◆ INSTRUCTIONS TO FOLLOW
In the material below, find all lines with the string "unchanged" and copy them.

↓

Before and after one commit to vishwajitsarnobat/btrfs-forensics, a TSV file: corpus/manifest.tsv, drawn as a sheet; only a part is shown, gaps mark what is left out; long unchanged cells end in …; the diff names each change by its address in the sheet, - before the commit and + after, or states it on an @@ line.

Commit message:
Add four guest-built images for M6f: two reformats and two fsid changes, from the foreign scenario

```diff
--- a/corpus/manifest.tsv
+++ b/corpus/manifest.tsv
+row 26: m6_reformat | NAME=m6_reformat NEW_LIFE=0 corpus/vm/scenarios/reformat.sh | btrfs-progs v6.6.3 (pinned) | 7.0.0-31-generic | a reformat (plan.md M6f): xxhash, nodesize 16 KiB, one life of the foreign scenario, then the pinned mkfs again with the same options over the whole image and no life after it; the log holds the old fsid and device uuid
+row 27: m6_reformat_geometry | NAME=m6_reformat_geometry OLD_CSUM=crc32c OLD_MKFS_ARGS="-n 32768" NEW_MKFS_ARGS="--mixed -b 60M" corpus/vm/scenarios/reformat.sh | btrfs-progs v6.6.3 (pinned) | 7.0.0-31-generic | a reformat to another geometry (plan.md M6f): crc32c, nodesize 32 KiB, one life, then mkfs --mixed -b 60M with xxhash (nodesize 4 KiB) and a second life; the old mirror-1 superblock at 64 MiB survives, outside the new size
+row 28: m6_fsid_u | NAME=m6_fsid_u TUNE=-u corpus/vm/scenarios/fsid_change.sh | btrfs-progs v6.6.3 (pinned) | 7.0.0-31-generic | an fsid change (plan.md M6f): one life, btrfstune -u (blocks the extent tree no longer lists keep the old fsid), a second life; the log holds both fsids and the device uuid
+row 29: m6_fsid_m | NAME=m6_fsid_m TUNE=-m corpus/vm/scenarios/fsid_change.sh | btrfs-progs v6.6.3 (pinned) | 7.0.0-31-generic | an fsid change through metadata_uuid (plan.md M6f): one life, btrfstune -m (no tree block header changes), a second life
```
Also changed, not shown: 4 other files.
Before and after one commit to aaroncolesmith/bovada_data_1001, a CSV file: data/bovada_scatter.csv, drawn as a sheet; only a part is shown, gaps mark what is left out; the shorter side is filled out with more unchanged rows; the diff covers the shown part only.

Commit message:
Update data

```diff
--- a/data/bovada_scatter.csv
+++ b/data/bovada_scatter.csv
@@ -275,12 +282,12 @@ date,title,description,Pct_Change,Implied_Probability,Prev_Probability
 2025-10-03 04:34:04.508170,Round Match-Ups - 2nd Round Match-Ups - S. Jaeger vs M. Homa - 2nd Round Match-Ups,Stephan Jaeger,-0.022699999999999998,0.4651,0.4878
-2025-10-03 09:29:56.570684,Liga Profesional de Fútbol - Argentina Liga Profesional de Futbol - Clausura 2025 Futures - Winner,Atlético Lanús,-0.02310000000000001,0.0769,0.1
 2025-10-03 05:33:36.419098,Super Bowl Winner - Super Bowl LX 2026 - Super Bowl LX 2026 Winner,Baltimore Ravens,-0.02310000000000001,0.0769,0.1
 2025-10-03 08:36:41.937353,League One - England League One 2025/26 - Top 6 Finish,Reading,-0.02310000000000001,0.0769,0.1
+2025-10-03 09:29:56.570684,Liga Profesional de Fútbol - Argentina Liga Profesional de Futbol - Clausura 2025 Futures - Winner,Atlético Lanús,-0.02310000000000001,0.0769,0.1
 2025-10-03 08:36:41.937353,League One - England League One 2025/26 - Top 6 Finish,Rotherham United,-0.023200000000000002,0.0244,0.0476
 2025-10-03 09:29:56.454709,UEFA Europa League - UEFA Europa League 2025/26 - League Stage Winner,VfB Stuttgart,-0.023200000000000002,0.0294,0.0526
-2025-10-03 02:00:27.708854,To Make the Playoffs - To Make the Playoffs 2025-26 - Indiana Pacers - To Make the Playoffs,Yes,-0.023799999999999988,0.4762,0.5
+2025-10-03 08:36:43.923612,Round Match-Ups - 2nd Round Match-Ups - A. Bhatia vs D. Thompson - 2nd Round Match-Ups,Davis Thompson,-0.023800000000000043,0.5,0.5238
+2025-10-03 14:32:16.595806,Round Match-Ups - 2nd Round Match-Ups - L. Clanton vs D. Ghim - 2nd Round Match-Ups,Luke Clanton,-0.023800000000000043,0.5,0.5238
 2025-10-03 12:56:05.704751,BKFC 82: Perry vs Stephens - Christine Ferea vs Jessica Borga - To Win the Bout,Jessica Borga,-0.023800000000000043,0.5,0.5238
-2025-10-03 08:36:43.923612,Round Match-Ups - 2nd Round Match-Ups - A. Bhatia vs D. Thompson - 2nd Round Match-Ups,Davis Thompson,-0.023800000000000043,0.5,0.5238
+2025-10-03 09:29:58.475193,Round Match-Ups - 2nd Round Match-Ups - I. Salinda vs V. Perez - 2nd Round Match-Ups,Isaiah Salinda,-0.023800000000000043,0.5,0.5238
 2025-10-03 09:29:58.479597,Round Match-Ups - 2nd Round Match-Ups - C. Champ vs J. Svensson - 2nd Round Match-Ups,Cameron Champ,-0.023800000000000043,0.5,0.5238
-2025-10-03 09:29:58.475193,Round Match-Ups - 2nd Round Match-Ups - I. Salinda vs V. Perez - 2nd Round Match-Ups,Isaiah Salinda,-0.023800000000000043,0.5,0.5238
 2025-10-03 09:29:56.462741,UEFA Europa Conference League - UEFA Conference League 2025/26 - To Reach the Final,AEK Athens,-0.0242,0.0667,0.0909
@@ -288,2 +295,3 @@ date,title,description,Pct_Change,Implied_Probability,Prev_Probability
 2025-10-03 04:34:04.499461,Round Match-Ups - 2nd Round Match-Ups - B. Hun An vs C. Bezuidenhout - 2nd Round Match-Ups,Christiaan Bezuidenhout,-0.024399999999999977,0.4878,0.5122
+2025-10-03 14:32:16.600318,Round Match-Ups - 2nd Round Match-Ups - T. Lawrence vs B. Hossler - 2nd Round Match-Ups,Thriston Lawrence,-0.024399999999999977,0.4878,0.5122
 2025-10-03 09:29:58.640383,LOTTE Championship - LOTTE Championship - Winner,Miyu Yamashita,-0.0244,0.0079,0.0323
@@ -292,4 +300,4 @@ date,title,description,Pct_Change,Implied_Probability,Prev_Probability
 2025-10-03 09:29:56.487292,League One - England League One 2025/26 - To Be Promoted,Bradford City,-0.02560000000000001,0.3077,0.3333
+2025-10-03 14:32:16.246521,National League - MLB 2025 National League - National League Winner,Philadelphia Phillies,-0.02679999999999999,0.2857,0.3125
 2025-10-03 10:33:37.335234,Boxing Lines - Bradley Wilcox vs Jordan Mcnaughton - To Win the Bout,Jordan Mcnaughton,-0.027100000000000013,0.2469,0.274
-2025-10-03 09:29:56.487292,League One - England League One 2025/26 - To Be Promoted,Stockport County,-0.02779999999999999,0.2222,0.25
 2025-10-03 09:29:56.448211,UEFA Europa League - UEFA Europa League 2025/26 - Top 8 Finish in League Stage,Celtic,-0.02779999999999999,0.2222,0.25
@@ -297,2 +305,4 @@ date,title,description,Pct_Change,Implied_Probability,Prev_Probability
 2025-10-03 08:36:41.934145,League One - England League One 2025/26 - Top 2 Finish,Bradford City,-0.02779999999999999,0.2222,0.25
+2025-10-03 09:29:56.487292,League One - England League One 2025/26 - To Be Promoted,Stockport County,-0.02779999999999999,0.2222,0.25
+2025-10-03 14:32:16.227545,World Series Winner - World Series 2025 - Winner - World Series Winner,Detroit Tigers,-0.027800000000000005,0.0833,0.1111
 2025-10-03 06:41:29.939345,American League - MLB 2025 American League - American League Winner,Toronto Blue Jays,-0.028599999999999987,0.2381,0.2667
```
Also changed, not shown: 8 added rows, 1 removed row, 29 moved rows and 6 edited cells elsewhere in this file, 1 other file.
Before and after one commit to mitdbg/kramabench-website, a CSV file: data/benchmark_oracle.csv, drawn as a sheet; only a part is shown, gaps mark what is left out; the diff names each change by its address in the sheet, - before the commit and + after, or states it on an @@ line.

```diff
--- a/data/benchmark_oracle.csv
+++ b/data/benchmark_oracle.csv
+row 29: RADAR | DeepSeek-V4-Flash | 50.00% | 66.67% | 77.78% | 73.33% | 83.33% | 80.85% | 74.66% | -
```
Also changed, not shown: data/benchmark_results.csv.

↑

◆ TASK RESPONSE
Before and after one commit to vishwajitsarnobat/btrfs-forensics, a TSV file: corpus/manifest.tsv, drawn as a sheet; only a part is shown, gaps mark what is left out; long unchanged cells end in …; the diff names each change by its address in the sheet, - before the commit and + after, or states it on an @@ line.
Before and after one commit to aaroncolesmith/bovada_data_1001, a CSV file: data/bovada_scatter.csv, drawn as a sheet; only a part is shown, gaps mark what is left out; the shorter side is filled out with more unchanged rows; the diff covers the shown part only.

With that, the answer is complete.